Future can be bright

The abolition of ATSIC offers a great opportunity for indigenous Australians, writes Stephen Hagan
FOLLOWING Prime Minister John Howard's announcement to abolish ATSIC, indigenous Australians need to reflect for a moment and assess where we now stand as an identifiable group within the broader community.
One need not go any further than the recent Social Justice Report (2003) of Bill Jonas, outgoing Social Justice Commissioner for the Human Rights and Equal Opportunities Commission, which paints a grim picture of indigenous disadvantage.
In 2001, the gross income of indigenous people was 62 per cent of the rate for non-indigenous Australians compared with 64 per cent in 1996.
In 2001, the unemployment rate for indigenous people was 20 per cent -- an improvement from the rate of 23 per cent in 1996. This is three times higher than the rate for non-indigenous Australians
In 2001, 63 per cent of indigenous households were renting (compared with 27 per cent of non-indigenous households), and 13 per cent owned their home outright (compared with 40 per cent)
The narrowing of the gap between black and white is so minuscule over the past decade that our figures make the government record of sub-Saharan Africa (with the impact of HIV-AIDs factored out) and Myanmar (Burma), Papua New Guinea and Cambodia quite inspiring.
Are we so blinded by our own self-pity that we persist in calling for the maintenance of the status quo by supporting our overpaid and underperforming ATSIC commissioners?
I do not condone violent protests of any description.
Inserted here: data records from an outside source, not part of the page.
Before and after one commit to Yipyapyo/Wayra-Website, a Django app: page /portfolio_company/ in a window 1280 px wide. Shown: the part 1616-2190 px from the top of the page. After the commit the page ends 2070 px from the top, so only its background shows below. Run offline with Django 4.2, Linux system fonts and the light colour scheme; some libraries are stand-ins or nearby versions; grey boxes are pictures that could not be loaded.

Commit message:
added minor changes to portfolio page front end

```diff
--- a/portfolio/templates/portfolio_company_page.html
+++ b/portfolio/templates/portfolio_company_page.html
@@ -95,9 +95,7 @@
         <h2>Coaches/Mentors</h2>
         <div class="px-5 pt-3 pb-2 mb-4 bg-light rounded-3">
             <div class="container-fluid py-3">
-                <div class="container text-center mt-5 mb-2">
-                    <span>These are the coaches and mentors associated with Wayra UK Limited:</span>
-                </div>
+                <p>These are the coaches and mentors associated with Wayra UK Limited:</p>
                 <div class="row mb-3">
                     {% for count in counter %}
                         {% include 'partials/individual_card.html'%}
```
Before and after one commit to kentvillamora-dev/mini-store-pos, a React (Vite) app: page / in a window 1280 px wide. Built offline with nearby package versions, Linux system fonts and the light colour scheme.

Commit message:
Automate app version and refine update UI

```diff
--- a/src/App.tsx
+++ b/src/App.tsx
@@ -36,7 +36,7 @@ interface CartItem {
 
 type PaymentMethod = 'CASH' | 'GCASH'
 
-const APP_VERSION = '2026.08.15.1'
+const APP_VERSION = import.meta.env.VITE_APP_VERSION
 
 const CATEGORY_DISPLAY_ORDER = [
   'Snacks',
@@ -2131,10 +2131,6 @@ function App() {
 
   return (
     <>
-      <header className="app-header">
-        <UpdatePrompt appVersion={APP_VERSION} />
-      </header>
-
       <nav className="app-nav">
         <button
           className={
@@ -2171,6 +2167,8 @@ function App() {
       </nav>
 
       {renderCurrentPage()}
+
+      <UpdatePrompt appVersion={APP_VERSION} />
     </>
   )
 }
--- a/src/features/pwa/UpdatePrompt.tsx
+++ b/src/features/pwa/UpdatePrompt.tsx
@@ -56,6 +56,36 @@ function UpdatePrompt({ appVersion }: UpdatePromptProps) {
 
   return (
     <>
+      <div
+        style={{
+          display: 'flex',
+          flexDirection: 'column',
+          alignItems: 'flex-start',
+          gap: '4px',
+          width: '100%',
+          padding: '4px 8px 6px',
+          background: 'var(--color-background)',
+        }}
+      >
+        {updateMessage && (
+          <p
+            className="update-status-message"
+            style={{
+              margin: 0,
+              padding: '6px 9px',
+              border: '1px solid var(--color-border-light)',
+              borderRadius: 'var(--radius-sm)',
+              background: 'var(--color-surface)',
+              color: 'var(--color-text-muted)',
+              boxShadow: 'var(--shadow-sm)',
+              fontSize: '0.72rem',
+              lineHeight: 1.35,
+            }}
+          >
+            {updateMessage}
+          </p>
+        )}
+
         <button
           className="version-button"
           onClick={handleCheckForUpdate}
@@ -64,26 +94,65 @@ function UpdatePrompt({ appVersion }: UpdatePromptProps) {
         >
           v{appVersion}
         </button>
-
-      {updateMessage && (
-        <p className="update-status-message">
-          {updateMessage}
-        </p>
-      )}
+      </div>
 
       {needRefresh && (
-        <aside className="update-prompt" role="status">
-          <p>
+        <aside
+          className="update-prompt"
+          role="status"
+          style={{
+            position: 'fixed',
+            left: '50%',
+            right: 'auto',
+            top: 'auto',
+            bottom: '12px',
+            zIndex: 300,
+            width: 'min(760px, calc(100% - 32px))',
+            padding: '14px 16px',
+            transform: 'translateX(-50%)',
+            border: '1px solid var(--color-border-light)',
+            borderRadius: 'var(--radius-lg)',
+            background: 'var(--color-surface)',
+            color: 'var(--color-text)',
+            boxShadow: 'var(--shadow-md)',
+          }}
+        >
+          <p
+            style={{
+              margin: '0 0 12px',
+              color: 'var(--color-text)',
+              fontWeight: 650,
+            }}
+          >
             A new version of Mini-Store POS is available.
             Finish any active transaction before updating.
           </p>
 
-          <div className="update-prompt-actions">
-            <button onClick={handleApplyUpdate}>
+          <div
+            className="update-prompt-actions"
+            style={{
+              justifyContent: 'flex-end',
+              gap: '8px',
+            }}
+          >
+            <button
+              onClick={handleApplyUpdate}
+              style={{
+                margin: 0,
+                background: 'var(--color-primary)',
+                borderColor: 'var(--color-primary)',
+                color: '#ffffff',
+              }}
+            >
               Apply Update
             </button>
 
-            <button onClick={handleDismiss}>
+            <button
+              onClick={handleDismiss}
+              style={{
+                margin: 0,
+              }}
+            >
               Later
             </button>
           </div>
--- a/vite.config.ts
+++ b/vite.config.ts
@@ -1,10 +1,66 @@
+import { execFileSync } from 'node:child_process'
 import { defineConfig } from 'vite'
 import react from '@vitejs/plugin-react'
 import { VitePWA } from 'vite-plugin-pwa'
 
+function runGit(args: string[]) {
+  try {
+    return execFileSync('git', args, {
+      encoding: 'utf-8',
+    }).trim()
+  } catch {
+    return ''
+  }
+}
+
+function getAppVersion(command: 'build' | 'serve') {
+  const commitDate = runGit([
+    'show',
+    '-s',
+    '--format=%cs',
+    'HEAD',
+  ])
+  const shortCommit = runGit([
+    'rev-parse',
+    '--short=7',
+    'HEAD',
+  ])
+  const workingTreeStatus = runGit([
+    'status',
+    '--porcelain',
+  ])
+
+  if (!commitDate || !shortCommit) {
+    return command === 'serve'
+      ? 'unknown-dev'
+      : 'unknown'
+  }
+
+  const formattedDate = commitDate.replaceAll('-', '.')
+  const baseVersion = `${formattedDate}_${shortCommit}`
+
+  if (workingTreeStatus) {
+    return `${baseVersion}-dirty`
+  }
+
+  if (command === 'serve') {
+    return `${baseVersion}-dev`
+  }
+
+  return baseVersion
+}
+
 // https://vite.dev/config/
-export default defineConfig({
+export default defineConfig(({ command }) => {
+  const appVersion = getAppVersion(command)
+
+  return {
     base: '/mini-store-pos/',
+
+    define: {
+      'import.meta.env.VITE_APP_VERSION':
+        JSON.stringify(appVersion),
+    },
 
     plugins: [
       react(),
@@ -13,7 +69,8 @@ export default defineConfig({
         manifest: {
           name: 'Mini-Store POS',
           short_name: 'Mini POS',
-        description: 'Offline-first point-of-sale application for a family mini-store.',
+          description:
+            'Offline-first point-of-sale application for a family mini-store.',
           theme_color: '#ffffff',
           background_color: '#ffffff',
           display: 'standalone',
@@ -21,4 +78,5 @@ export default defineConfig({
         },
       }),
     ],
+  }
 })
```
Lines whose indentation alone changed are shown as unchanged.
What is required by our more enlightened and progressive thinking leaders is to take time out to read the fine print of the new proposal and to strategise on how best to turn a negative into a positive.
We should embrace the concept of mainstreaming indigenous affairs and the redirection of the $1.4 billion annual budget of ATSIC by exerting pressure on the bureaucrats charged with administering their new windfall to deliver for our people.
What do we have to lose, as they couldn't possibly be any worse than ATSIC in indigenous service delivery?
In The Courier-Mail on April 17, John Howard's views on the mainstreaming of indigenous programs were made clear when he said: ``I think it can be better achieved treating everybody equally and where there are areas of disadvantage, having special assistance and special programs is the best way of helping indigenous people.''
I agree with Howard when he says we should all be treated equally. I can assure readers from my personal experience, as a former ATSIC regional councillor, that within the highly volatile council meetings the 12 elected black officials did not always assess indigenous submissions for grant funding on a needs basis.
Unfortunately, I concur with a term thrown around loosely by a silent majority within our community-- ``taxpayers' money going to the greedy not the needy''-- as being right on the money.
Tony Koch (C-M, April 16) correctly points out that: ``It (ATSIC) was established to deliver to the most needy Australians, to lift them from disadvantage to at least equal status with the rest of the population. But despite all those best intentions, the indefatigable efforts of many good people, and the investment of billions of dollars of taxpayer funds, it achieved virtually nothing.''
Some of our leaders certainly had fun with taxpayers' money (including indigenous taxpayers) and, over time, mastered the art of political manipulation and nepotism at the expense of the more destitute within their respective communities.
We, the indigenous population, can cry ``poor bugger me'' and ``racist politicians'' at the inevitable legislative abolition of ATSIC or we can engage in open and frank dialogue with the Government and bureaucrats in charge of administering ``ATSIC moneys'' on our behalf.
There is a large pool of experienced indigenous workers within incorporated indigenous organisations who would be more than happy to continue on in their jobs.
Perhaps the Government should give consideration to securing their futures by locking them into the public service employment career path.
On a recent exercise with an experienced Four Corners team in rural Queensland I witnessed their producer and journalist, hardened from assignments in war-torn Africa and Eastern Europe, brought to tears on hearing the depressing stories of indigenous people living in this town.
I speak of my home town of Cunnamulla where my relatives who live in ATSIC-funded houses live in despair while my relatives who live next door in State Housing Commission homes live in relative luxury with unlimited hot water and electrical wiring that meets strict health-and-safety regulations.
The compulsory installation of reverse cycle airconditioning keeps them out of harm's way when the temperature reaches more than 40C in summer and the bitterly sub-zero temperatures in winter.
Try asking the relatives from the former group if they would support mainstreaming or fight to maintain the status quo with ATSIC.